*Your task*: Copy, from the material below, every line in which the word "repo" can be found.
Segment Start: Data under study
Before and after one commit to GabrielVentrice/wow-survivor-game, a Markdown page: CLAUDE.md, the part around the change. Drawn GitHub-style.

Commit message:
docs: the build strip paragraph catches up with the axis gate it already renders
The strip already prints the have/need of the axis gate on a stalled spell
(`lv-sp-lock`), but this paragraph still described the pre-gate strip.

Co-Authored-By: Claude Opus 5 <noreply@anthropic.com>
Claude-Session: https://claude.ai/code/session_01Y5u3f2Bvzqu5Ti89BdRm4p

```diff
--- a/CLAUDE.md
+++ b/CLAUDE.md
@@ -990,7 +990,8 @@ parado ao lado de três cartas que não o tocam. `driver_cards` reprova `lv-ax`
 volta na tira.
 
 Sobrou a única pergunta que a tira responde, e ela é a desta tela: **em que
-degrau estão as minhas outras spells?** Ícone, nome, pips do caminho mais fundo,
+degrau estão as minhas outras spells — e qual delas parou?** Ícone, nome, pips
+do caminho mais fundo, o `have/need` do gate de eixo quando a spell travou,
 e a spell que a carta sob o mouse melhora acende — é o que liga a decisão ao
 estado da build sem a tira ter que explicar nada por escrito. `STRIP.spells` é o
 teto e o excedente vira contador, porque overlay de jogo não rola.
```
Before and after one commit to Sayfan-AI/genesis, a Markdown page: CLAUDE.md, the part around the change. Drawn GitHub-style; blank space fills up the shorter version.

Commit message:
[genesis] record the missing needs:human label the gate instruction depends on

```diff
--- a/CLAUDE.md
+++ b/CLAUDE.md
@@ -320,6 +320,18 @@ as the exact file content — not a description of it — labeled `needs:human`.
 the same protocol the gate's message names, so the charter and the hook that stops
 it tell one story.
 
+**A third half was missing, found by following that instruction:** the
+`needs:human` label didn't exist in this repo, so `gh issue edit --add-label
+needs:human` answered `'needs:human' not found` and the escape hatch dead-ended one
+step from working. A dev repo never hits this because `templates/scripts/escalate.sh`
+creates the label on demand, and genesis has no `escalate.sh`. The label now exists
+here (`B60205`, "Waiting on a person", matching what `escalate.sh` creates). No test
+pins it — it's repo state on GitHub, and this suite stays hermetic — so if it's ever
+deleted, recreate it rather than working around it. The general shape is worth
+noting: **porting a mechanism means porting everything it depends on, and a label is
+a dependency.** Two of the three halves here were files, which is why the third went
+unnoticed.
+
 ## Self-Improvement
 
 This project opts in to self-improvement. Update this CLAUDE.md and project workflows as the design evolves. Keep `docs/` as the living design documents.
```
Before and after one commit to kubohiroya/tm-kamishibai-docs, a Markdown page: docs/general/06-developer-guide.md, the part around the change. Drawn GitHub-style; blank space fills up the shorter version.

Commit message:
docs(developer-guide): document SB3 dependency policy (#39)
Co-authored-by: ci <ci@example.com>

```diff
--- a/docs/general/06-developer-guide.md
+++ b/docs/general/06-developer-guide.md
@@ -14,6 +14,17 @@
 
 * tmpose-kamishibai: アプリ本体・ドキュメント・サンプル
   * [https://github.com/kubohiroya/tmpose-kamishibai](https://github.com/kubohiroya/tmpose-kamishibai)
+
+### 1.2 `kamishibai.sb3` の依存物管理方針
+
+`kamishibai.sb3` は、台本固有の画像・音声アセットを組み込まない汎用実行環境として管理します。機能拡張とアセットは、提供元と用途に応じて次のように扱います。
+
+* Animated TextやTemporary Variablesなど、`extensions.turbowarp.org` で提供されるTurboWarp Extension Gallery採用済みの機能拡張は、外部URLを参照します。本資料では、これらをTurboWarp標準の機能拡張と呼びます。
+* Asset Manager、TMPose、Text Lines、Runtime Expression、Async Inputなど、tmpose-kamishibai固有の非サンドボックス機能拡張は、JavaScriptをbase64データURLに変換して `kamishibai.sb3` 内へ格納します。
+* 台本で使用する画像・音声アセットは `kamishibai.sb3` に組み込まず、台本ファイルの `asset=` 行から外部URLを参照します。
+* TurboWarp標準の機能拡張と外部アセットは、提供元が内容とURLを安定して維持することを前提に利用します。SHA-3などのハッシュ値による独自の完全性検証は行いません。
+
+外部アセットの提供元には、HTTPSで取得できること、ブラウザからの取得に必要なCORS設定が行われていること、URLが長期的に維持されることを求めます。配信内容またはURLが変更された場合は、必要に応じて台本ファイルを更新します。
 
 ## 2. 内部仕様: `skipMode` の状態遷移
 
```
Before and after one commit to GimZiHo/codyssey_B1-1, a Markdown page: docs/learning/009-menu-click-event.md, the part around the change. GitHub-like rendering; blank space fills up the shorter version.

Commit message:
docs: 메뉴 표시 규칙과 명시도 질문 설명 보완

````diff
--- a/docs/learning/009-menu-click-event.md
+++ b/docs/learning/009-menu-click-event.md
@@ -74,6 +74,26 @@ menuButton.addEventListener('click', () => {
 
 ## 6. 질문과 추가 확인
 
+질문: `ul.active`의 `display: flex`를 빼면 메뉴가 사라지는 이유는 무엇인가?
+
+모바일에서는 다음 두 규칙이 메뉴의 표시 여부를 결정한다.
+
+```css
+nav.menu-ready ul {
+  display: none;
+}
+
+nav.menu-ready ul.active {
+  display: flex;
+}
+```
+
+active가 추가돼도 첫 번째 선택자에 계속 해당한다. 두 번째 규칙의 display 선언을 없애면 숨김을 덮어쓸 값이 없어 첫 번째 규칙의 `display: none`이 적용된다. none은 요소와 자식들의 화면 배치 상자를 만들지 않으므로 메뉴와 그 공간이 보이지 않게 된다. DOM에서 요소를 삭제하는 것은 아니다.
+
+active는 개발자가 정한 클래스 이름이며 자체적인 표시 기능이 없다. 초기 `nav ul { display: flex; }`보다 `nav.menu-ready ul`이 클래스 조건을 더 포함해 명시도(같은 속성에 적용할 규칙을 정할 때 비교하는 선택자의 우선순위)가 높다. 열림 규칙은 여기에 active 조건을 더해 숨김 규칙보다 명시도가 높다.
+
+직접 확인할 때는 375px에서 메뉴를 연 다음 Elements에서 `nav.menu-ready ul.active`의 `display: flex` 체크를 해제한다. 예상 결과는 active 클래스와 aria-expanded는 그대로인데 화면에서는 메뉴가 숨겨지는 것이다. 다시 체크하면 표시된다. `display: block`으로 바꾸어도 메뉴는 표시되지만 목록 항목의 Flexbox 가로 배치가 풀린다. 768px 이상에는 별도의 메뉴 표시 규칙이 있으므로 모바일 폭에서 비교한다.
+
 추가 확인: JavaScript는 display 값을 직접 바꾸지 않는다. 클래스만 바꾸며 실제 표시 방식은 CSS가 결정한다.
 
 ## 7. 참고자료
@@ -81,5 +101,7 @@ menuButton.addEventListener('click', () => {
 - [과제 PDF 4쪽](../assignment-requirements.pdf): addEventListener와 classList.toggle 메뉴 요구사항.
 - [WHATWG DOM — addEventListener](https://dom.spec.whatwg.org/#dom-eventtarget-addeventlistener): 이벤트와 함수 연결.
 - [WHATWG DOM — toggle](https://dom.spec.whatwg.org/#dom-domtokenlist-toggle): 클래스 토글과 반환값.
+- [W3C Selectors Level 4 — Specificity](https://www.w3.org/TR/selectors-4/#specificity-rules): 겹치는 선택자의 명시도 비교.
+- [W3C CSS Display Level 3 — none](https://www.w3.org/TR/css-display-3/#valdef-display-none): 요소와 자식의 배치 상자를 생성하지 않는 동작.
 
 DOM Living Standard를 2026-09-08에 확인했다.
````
Segment End: Data under study
*Solution for this problem*:
+`needs:human` label didn't exist in this repo, so `gh issue edit --add-label
+step from working. A dev repo never hits this because `templates/scripts/escalate.sh`
+pins it — it's repo state on GitHub, and this suite stays hermetic — so if it's ever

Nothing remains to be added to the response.